■ ACTION ITEM ■
Every entry must be repeated exactly. Exclude all pictures.
** SOURCE MATERIAL follows **
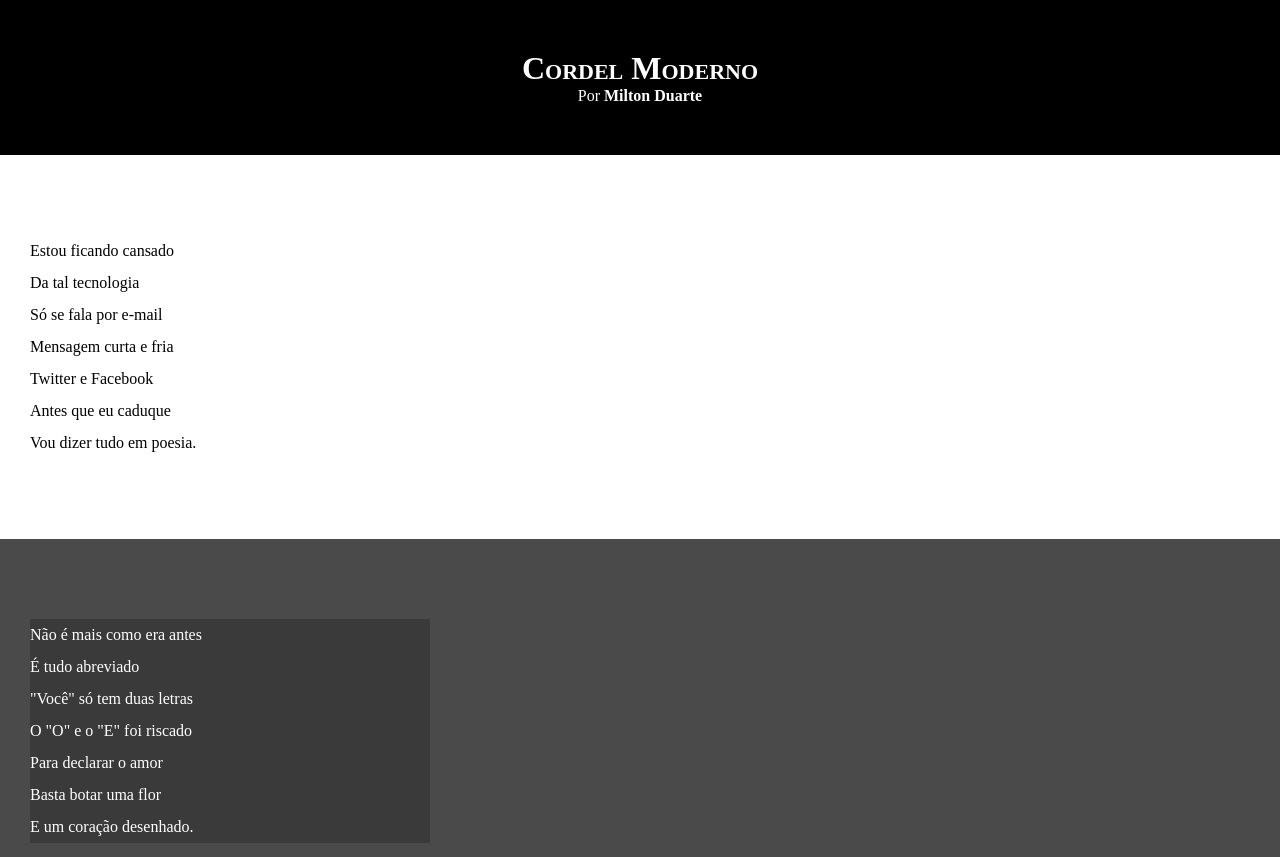
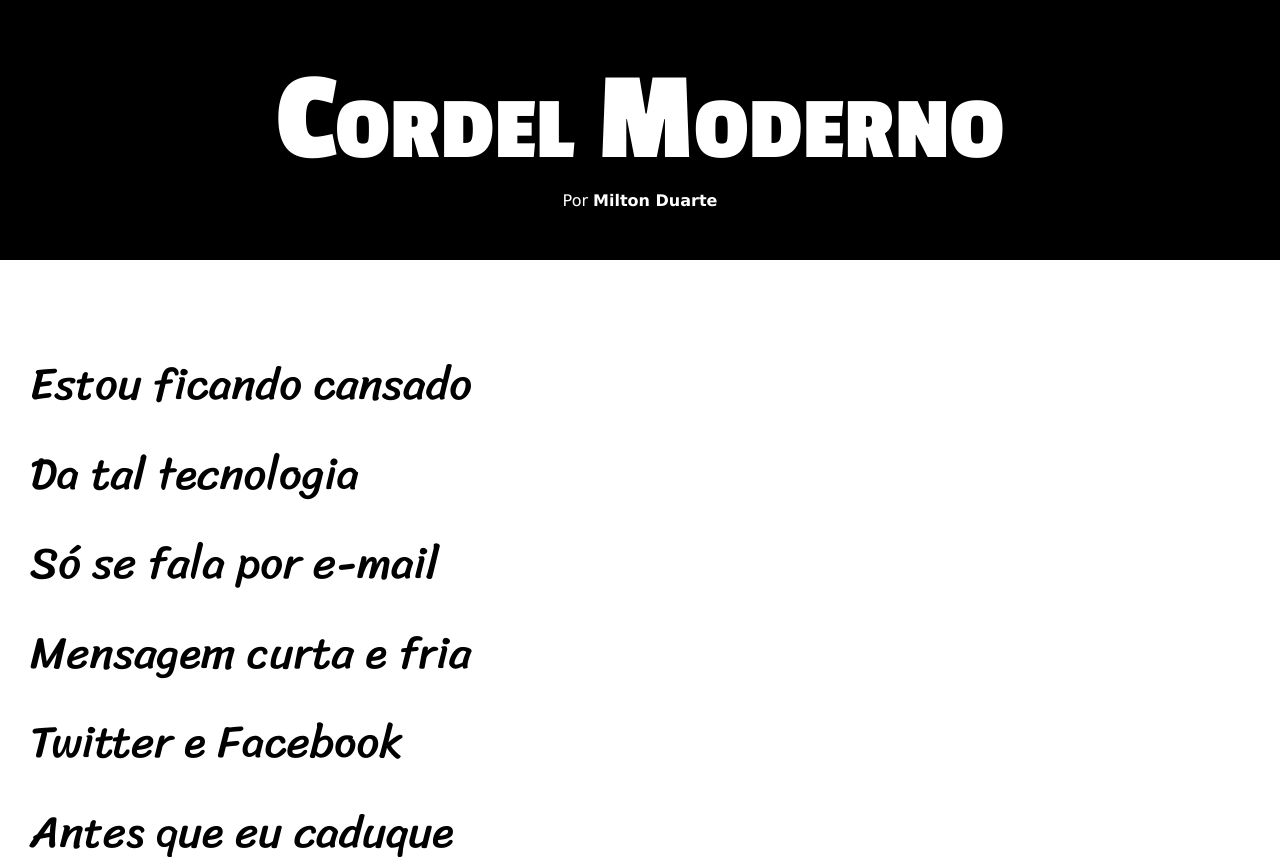
Before and after one commit to SdNocchi/HTML-CSS, a plain HTML site: page Exercicios/desafio/desafio012/index.html in a window 1280 px wide. Shown: the top 857 px of the page. Drawn offline with Linux system fonts and the light colour scheme.

Commit message:
atualização de estilos, desafio 12

```diff
--- a/Exercicios/desafio/desafio012/estilo/style.css
+++ b/Exercicios/desafio/desafio012/estilo/style.css
@@ -1,13 +1,25 @@
 @charset "UTF-8";
+
+@import url('https://fonts.googleapis.com/css2?family=Passion+One:wght@400;700;900&display=swap');
+
+@import url('https://fonts.googleapis.com/css2?family=Sriracha&display=swap');
+
+:root {
+    --fonte1: Verdana, Geneva, Tahoma, sans-serif;
+    --fonte2: "Passion One", cursive;
+    --fonte3: "Sriracha", cursive;
+}
 
 * {
     margin: 0;
     padding: 0;
+    font-size: 1em;
 }
 
 html, body {
     min-height: 100vh;
     background-color: darkgray;
+    font-family: var(--fonte1);
 }
 
 header {
@@ -19,6 +31,8 @@ header {
 header > h1 {
     padding-top: 50px;
     font-variant: small-caps;
+    font-family: var(--fonte2);
+    font-size: 10vw;
 }
 
 header > p {
@@ -40,6 +54,8 @@ section {
     padding-bottom: 10vh;
     line-height: 2em;
     padding-left: 30px;
+    font-family: var(--fonte3);
+    font-size: 3.5vw;
 }
 
 section.normal {
@@ -54,7 +70,8 @@ section.imagem {
 
 section.imagem > p {
     background-color: rgba(0, 0, 0, 0.223);
-    width: 400px;
+    display: inline-block;
+    padding: 5px;
 }
 
 footer {
```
** End of SOURCE MATERIAL **
■ WRITTEN ANSWER ■
Before and after one commit to SdNocchi/HTML-CSS, a plain HTML site: page Exercicios/desafio/desafio012/index.html in a window 1280 px wide. Shown: the top 857 px of the page. Drawn offline with Linux system fonts and the light colour scheme.

Commit message:
atualização de estilos, desafio 12

```diff
--- a/Exercicios/desafio/desafio012/estilo/style.css
+++ b/Exercicios/desafio/desafio012/estilo/style.css
@@ -1,13 +1,25 @@
 @charset "UTF-8";
+
+@import url('https://fonts.googleapis.com/css2?family=Passion+One:wght@400;700;900&display=swap');
+
+@import url('https://fonts.googleapis.com/css2?family=Sriracha&display=swap');
+
+:root {
+    --fonte1: Verdana, Geneva, Tahoma, sans-serif;
+    --fonte2: "Passion One", cursive;
+    --fonte3: "Sriracha", cursive;
+}
 
 * {
     margin: 0;
     padding: 0;
+    font-size: 1em;
 }
 
 html, body {
     min-height: 100vh;
     background-color: darkgray;
+    font-family: var(--fonte1);
 }
 
 header {
@@ -19,6 +31,8 @@ header {
 header > h1 {
     padding-top: 50px;
     font-variant: small-caps;
+    font-family: var(--fonte2);
+    font-size: 10vw;
 }
 
 header > p {
@@ -40,6 +54,8 @@ section {
     padding-bottom: 10vh;
     line-height: 2em;
     padding-left: 30px;
+    font-family: var(--fonte3);
+    font-size: 3.5vw;
 }
 
 section.normal {
@@ -54,7 +70,8 @@ section.imagem {
 
 section.imagem > p {
     background-color: rgba(0, 0, 0, 0.223);
-    width: 400px;
+    display: inline-block;
+    padding: 5px;
 }
 
 footer {
```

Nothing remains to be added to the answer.